- What you should do: What is needed is a copy of each line in the listing that contains "which".

- Input records:
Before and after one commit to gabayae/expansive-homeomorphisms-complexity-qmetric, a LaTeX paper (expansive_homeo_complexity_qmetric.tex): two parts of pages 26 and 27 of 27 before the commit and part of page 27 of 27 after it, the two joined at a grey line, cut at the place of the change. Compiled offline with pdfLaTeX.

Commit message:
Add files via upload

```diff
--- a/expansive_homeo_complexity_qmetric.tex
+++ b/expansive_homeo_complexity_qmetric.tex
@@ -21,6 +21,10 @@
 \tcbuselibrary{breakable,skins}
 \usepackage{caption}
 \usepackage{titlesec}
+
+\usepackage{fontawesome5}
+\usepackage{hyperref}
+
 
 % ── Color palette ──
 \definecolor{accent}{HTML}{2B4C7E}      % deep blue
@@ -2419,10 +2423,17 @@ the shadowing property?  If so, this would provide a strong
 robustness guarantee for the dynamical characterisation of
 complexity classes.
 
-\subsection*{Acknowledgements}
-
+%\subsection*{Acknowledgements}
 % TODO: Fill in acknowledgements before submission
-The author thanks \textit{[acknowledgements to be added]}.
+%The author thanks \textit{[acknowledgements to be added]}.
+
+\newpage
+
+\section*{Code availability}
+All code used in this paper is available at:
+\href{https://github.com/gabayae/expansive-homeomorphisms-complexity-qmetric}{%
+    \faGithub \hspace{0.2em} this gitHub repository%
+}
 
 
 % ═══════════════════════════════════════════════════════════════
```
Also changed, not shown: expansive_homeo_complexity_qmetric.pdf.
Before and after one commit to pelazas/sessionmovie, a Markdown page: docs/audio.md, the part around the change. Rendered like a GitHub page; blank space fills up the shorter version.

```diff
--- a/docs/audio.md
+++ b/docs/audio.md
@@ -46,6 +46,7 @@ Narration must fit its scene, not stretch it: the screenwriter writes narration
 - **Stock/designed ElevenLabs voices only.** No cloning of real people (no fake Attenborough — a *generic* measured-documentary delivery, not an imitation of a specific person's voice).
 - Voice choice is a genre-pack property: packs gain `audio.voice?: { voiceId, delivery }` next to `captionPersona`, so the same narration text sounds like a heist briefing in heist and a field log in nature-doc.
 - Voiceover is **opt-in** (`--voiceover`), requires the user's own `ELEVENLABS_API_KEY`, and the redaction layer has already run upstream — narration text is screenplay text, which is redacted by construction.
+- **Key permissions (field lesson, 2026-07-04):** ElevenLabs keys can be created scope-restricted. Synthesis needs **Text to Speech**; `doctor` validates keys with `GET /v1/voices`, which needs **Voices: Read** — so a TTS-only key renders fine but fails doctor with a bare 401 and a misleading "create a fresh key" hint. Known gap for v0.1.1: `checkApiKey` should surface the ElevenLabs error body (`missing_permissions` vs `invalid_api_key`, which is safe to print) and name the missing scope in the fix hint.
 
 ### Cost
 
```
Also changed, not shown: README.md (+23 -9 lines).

- Answer for the task:
 - Voiceover is **opt-in** (`--voiceover`), requires the user's own `ELEVENLABS_API_KEY`, and the redaction layer has already run upstream — narration text is screenplay text, which is redacted by construction.
+- **Key permissions (field lesson, 2026-07-04):** ElevenLabs keys can be created scope-restricted. Synthesis needs **Text to Speech**; `doctor` validates keys with `GET /v1/voices`, which needs **Voices: Read** — so a TTS-only key renders fine but fails doctor with a bare 401 and a misleading "create a fresh key" hint. Known gap for v0.1.1: `checkApiKey` should surface the ElevenLabs error body (`missing_permissions` vs `invalid_api_key`, which is safe to print) and name the missing scope in the fix hint.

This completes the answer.